History of Salvos court and prison ministry

6 October 2022

History of Salvos court and prison ministry

When General William Booth, co-founder of The Salvation Army, in his famous ‘I’ll fight’ speech in London, said, “While men go to prison, in and out, in and out, as they do now, I’ll fight” – Salvos in Australia were already doing it.

A prison ministry had commenced in Melbourne in 1883, almost three decades earlier. And by 1912, when General Booth died – Salvos prison ministry had spread to major cities and regional centres across Australia. In the beginning, the program was called Prison Gate Brigade, and the Melbourne initiative was the first prison ministry of its type conducted by The Salvation Army anywhere in the world.

Humble beginnings

“‘Do give me a chance, sir. I don’t want to die in jail’, pleaded the man called Taylor, standing cowered and dishevelled in the small office at 52 Bourke Street in Melbourne.

The humble plea deeply moved Major James Barker, the most senior officer of The Salvation Army in Australia at the time, and his chief of staff, the Reverend John Horsley.

Taylor wept as he recounted spending 40 of his 60 years in jail and his recent release from the Melbourne Gaol without any support or chance of attaining work.

The two Salvos listening to Taylor soon contacted an acquaintance named John Hendy and Dr John Singleton, a prominent philanthropist who went on to become an important supporter of The Salvation Army’s work. Dr Singleton and John Hendy had free access to the Melbourne Gaol, meaning they could visit prisoners whenever they wanted.

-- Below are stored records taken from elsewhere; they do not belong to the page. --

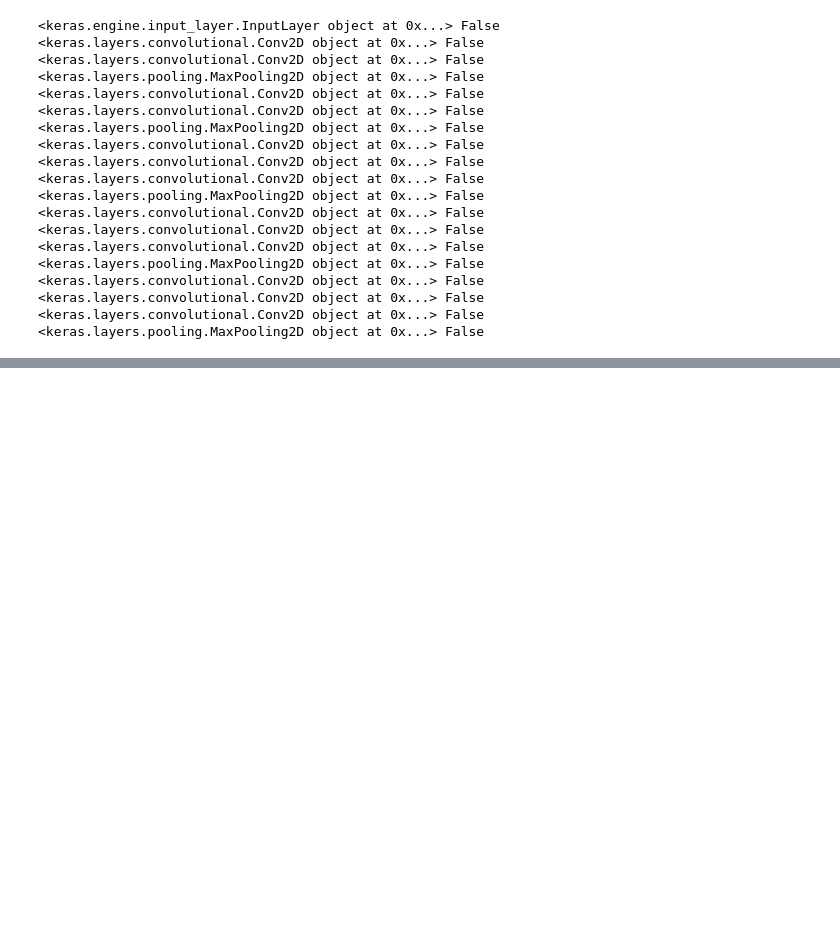
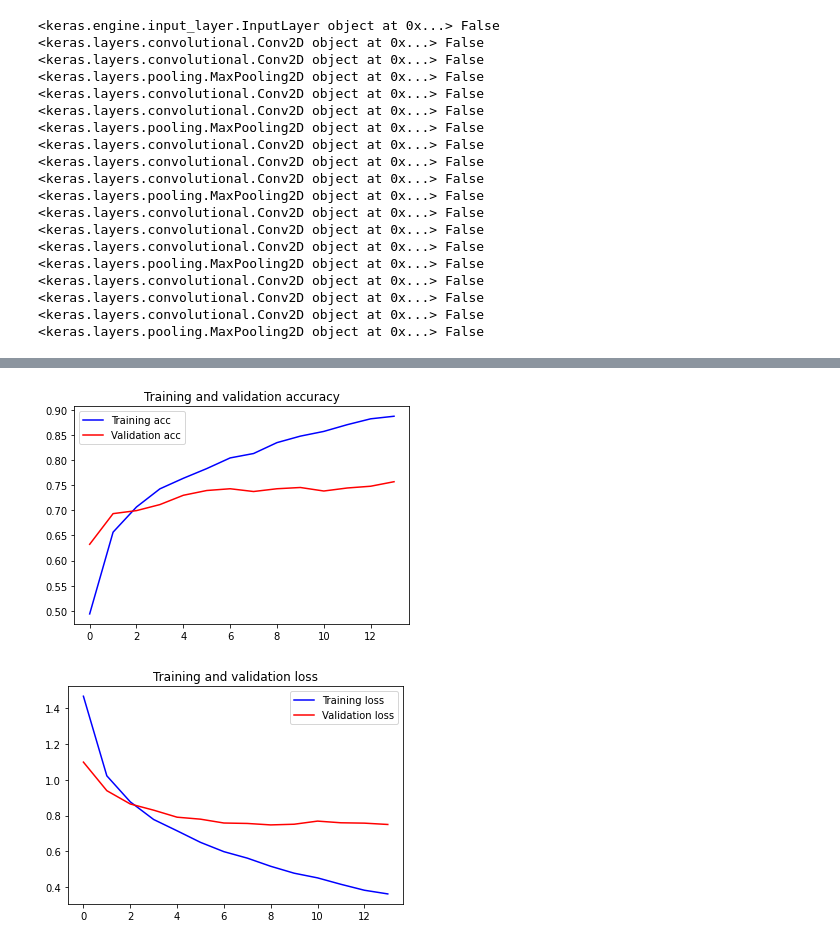
Before and after one commit to nkbenamara/Practical-DL-Codes, a Jupyter notebook: Transfer-Learning/code.ipynb, the cells around one changed output, grey strips where cells are left out. Cells and saved outputs as stored; diff of their text form; code cells hidden in the pictures; blank space fills up the shorter version.

Commit message:
training_code_update_with_callbacks

```diff
--- a/Transfer-Learning/code.ipynb
+++ b/Transfer-Learning/code.ipynb
@@ -145,0 +116,20 @@ print(label)
+# %%
+# Configure the model for training
+custom_model.compile(loss='categorical_crossentropy',
+              optimizer=optimizers.RMSprop(lr=1e-4),
+              metrics=['acc'])
+
+# Define callbacks
+lr_reducer = ReduceLROnPlateau(monitor='val_loss', factor=0.9, patience=3, verbose=1)
+early_stopper = EarlyStopping(monitor='val_loss', min_delta=0, patience=5, verbose=1, mode='auto')
+checkpoint = ModelCheckpoint(filepath='./saved_weights/best_animal_model.h5', monitor='val_loss', verbose=1, save_weights_only=True, save_best_only=True, mode='auto', period=1)
+# Train the model
+history = custom_model.fit_generator(
+      train_generator,
+      steps_per_epoch=
+         train_generator.samples/train_generator.batch_size,
+      epochs=100,
+      validation_data=validation_generator,
+      validation_steps=
+         validation_generator.samples/validation_generator.batch_size,
+      verbose=1, callbacks=[lr_reducer, early_stopper, checkpoint])
@@ -145,0 +154,31 @@ print(label)
+# %%
+# Utility function for plotting of the model results
+def visualize_results(history):
+    # Plot the accuracy and loss curves
+    acc = history.history['acc']
+    val_acc = history.history['val_acc']
+    loss = history.history['loss']
+    val_loss = history.history['val_loss']
+
+    epochs = range(len(acc))
+
+    plt.plot(epochs, acc, 'b', label='Training acc')
+    plt.plot(epochs, val_acc, 'r', label='Validation acc')
+    plt.title('Training and validation accuracy')
+    plt.legend()
+
+    plt.figure()
+
+    plt.plot(epochs, loss, 'b', label='Training loss')
+    plt.plot(epochs, val_loss, 'r', label='Validation loss')
+    plt.title('Training and validation loss')
+    plt.legend()
+
+    plt.show()
+
+
+# Run the function to illustrate accuracy and loss
+visualize_results(history)
+# %% [output]
+[figure, added]
+[figure, added]
```
Also changed, not shown: parts of 8 cells of this notebook, 6 other files.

The following Saturday, Major Barker and John Hendy were in the yard of the Melbourne Gaol when the Major’s uniform aroused curiosity among prisoners and wardens alike.

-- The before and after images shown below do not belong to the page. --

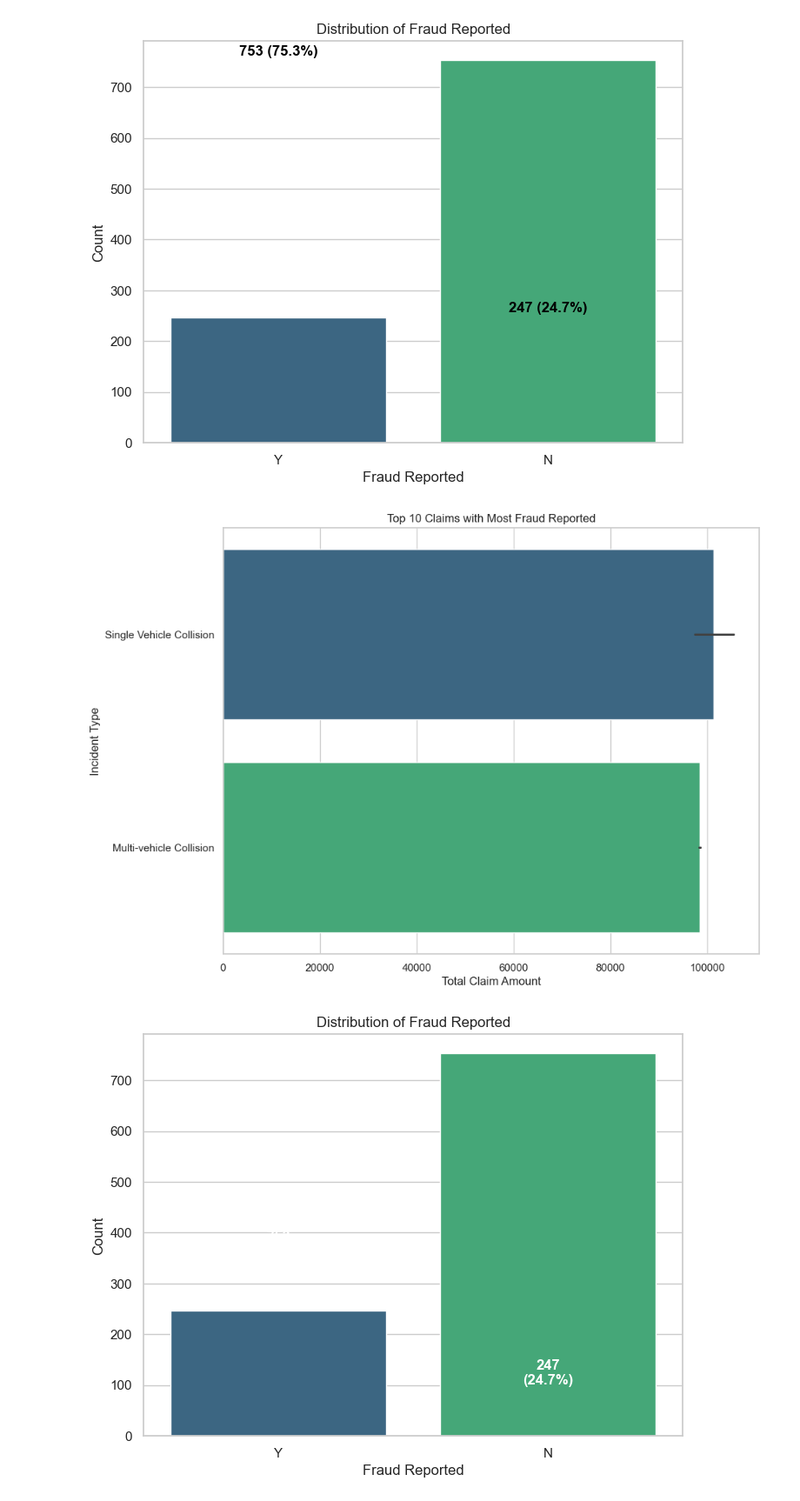
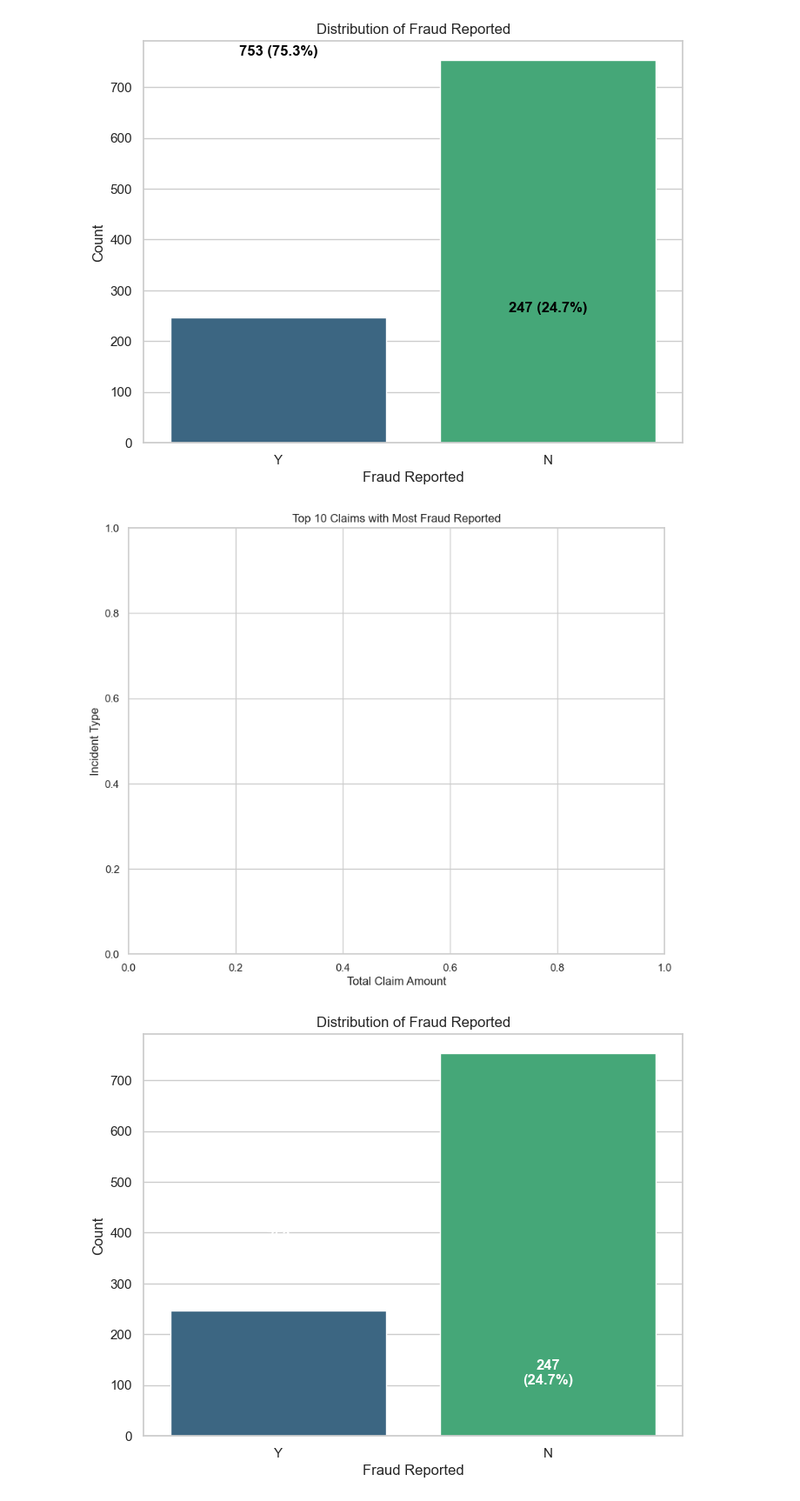
Before and after one commit to VhoMatidza/Insurance-claims-Analysis, a Jupyter notebook: Insurance Fraud Detection A Matidza.ipynb, the cells around one changed output. Shown at 87% size. Cells and saved outputs as stored; diff of their text form; code cells hidden in the pictures.

```diff
--- a/Insurance Fraud Detection A Matidza.ipynb
+++ b/Insurance Fraud Detection A Matidza.ipynb
@@ -512,26 +512,26 @@ plt.show()
 # %%
 import pandas as pd
 import seaborn as sns
 import matplotlib.pyplot as plt
 
 # Load the dataset
 df = pd.read_csv('C:\\Users\\st\\Desktop\\Analysis - Insurance\\12 models\\insurance_claims (1).csv')
 
 # Filter for fraud reported
-fraudulent_claims = df[df['fraud_reported'] == 'Y']
+fraudulent_claims = df[df['fraud_reported'] == 'Yes']
 
 # Show the top 10 claims with the most fraud reported
 top_fraudulent_claims = fraudulent_claims.nlargest(10, 'total_claim_amount')
 
 # Plotting the top fraudulent claims
 plt.figure(figsize=(10, 8))
 sns.barplot(x='total_claim_amount', y='incident_type', data=top_fraudulent_claims, palette='viridis')
 plt.title('Top 10 Claims with Most Fraud Reported')
 plt.xlabel('Total Claim Amount')
 plt.ylabel('Incident Type')
 plt.show()
 # %% [output]
-[figure, old version]
+[figure, new version]
 # %%
 import pandas as pd
 import seaborn as sns
```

“We had not been there long before two gaol birds came up to us and, respectfully touching their hats, one said to the Major, ‘I believe you help people in trouble’, recounted Hendy. The men said they would be discharged in a fortnight and asked if the Major could help.,

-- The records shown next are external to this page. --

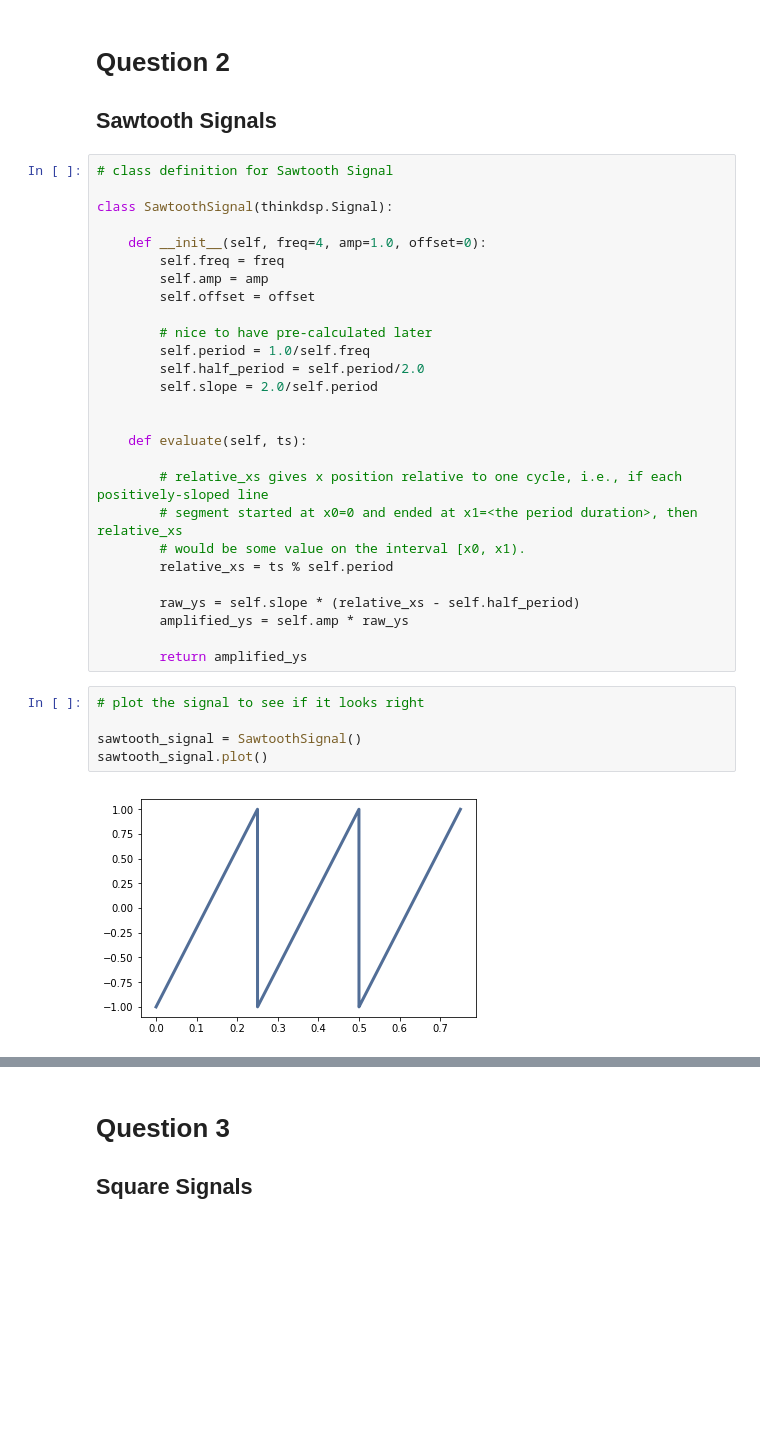
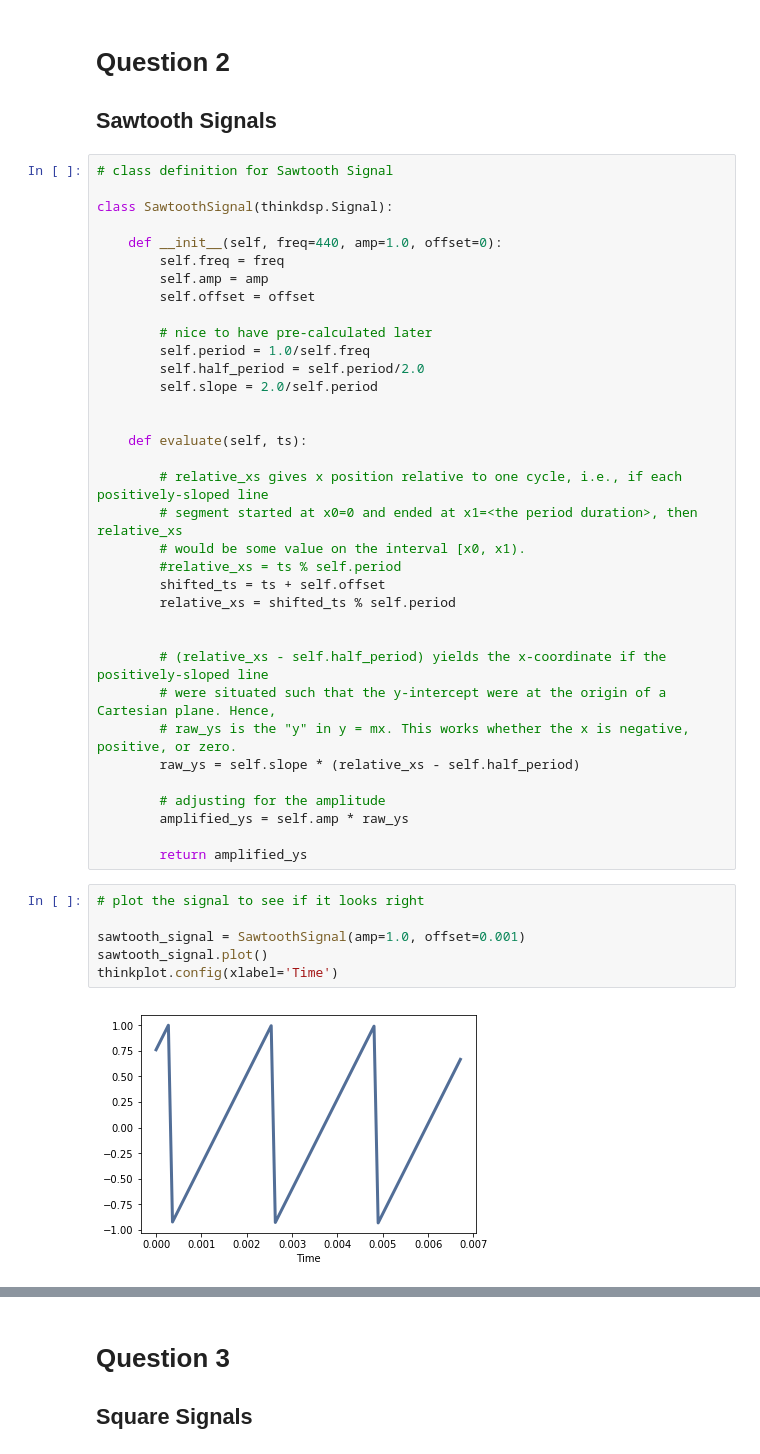
Before and after one commit to mlecoz/ThinkDSP, a Jupyter notebook: code/DSP_HW1_LeCoz.ipynb, the cells around one changed output, grey strips where cells are left out. Cells and saved outputs as stored; diff of their text form; blank space fills up the shorter version.

Commit message:
accounted for offset

```diff
--- a/code/DSP_HW1_LeCoz.ipynb
+++ b/code/DSP_HW1_LeCoz.ipynb
@@ -66,7 +66,7 @@ new_wave.make_audio()
 
 class SawtoothSignal(thinkdsp.Signal):
 
-    def __init__(self, freq=4, amp=1.0, offset=0):
+    def __init__(self, freq=440, amp=1.0, offset=0):
         self.freq = freq
         self.amp = amp
         self.offset = offset
@@ -82,19 +82,28 @@ class SawtoothSignal(thinkdsp.Signal):
         # relative_xs gives x position relative to one cycle, i.e., if each positively-sloped line
         # segment started at x0=0 and ended at x1=<the period duration>, then relative_xs
         # would be some value on the interval [x0, x1).
-        relative_xs = ts % self.period
+        #relative_xs = ts % self.period
+        shifted_ts = ts + self.offset
+        relative_xs = shifted_ts % self.period
 
+
+        # (relative_xs - self.half_period) yields the x-coordinate if the positively-sloped line
+        # were situated such that the y-intercept were at the origin of a Cartesian plane. Hence,
+        # raw_ys is the "y" in y = mx. This works whether the x is negative, positive, or zero.
         raw_ys = self.slope * (relative_xs - self.half_period)
+
+        # adjusting for the amplitude
         amplified_ys = self.amp * raw_ys
 
         return amplified_ys
 # %%
 # plot the signal to see if it looks right
 
-sawtooth_signal = SawtoothSignal()
+sawtooth_signal = SawtoothSignal(amp=1.0, offset=0.001)
 sawtooth_signal.plot()
+thinkplot.config(xlabel='Time')
 # %% [output]
-[figure, old version]
+[figure, new version]
 # %%
 # calculate and plot the sawtooth wave to see if it looks right
 
```
Also changed, not shown: parts of 3 cells of this notebook.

‘Yes, come and see me at The Salvation Army headquarters,” replied Major Barker immediately.

With John Hendy’s support and Dr John Singleton’s recommendation to the prison authorities, The Salvation Army gained permission to hold meetings in the Melbourne Gaol and privately interview any prisoner who desired it.

Meanwhile, Captain William Shepherd, once a prisoner himself but now an officer at inner Melbourne’s Little Bourke St Corps, was already doing something similar. The captain and Mrs Shepherd often took newly released male prisoners into their home at 51 Lygon St, Carlton, an inner-city suburb in Melbourne.

Elsewhere, another lady, Mrs McAlister, was also caring for women released from the Melbourne Gaol at her own home at 11 Barkly Street in Carlton.

The first Prison Gate Brigade Home was located at 37 Argyle Place South in Carlton and received both men and women. Captain Shepherd was appointed to oversee the project.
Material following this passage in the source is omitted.